WHAT THE TASK REQUIRES: Count how many lines in the following data hold the word "edge". Your answer is the number and nothing else.

(Extracted data entries)
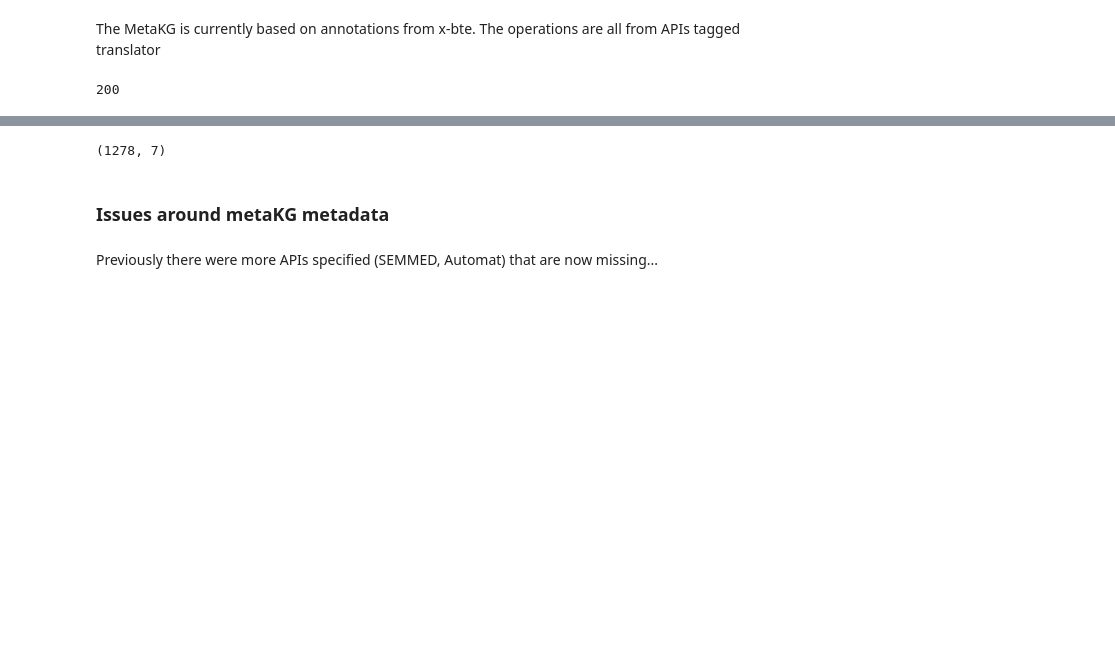
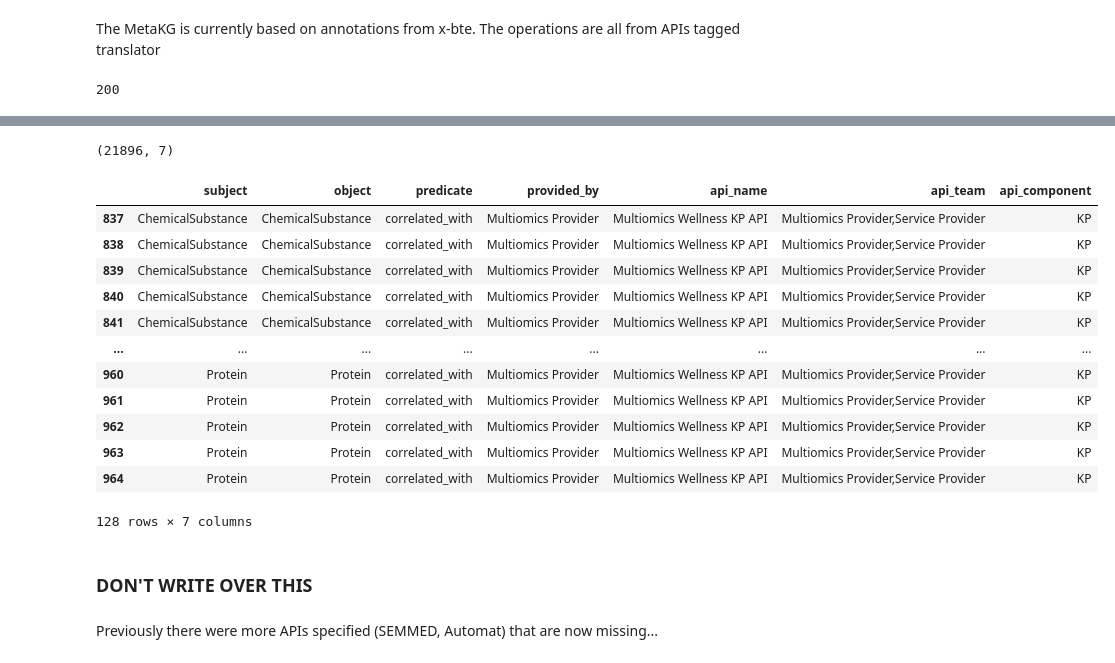
Before and after one commit to colleenXu/RegistryMetadataDev, a Jupyter notebook: x-translator/CX_RegistryMetadataReview.ipynb, the cells around one changed output, grey strips where cells are left out. Cells and saved outputs as stored; diff of their text form; code cells hidden in the pictures; blank space fills up the shorter version.

```diff
--- a/x-translator/CX_RegistryMetadataReview.ipynb
+++ b/x-translator/CX_RegistryMetadataReview.ipynb
@@ -203,3 +203,12 @@ metaKG_request.status_code
 200
 # %%
 metaKG = metaKG_request.json()
+# %%
+multiwellness = []
+clinicalrisk = []
+
+for edge in metaKG['associations']:
+    if edge['api']['name'] == 'Clinical Risk KP API':
+        clinicalrisk.append(edge)
+    elif edge['api']['name'] == 'Multiomics Wellness KP API':
+        multiwellness.append(edge)
@@ -234,9 +256,25 @@ operations_summary = pd.DataFrame.from_dict(metaKG_operations)
 operations_summary.shape
 ## describes this many operations
 # %% [output]
-(1278, 7)
+(21896, 7)
-# %% [markdown]
-### Issues around metaKG metadata
+# %%
+operations_summary[operations_summary['api_name'] == 'Multiomics Wellness KP API']
+# %% [output]
+|  | subject | object | predicate | provided_by | api_name | api_team | api_component |
+| 837 | ChemicalSubstance | ChemicalSubstance | correlated_with | Multiomics Provider | Multiomics Wellness KP API | Multiomics Provider,Service Provider | KP |
+| 838 | ChemicalSubstance | ChemicalSubstance | correlated_with | Multiomics Provider | Multiomics Wellness KP API | Multiomics Provider,Service Provider | KP |
+| 839 | ChemicalSubstance | ChemicalSubstance | correlated_with | Multiomics Provider | Multiomics Wellness KP API | Multiomics Provider,Service Provider | KP |
+| 840 | ChemicalSubstance | ChemicalSubstance | correlated_with | Multiomics Provider | Multiomics Wellness KP API | Multiomics Provider,Service Provider | KP |
+| 841 | ChemicalSubstance | ChemicalSubstance | correlated_with | Multiomics Provider | Multiomics Wellness KP API | Multiomics Provider,Service Provider | KP |
+| ... | ... | ... | ... | ... | ... | ... | ... |
+| 960 | Protein | Protein | correlated_with | Multiomics Provider | Multiomics Wellness KP API | Multiomics Provider,Service Provider | KP |
+| 961 | Protein | Protein | correlated_with | Multiomics Provider | Multiomics Wellness KP API | Multiomics Provider,Service Provider | KP |
+| 962 | Protein | Protein | correlated_with | Multiomics Provider | Multiomics Wellness KP API | Multiomics Provider,Service Provider | KP |
+| 963 | Protein | Protein | correlated_with | Multiomics Provider | Multiomics Wellness KP API | Multiomics Provider,Service Provider | KP |
+| 964 | Protein | Protein | correlated_with | Multiomics Provider | Multiomics Wellness KP API | Multiomics Provider,Service Provider | KP |
+128 rows × 7 columns
+# %% [markdown]
+### DON'T WRITE OVER THIS
 # %% [markdown]
 Previously there were more APIs specified (SEMMED, Automat) that are now missing...
 # %%
```
Also changed, not shown: parts of 2 cells of this notebook, 2 other files.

SOLUTION FOR THIS TASK: 5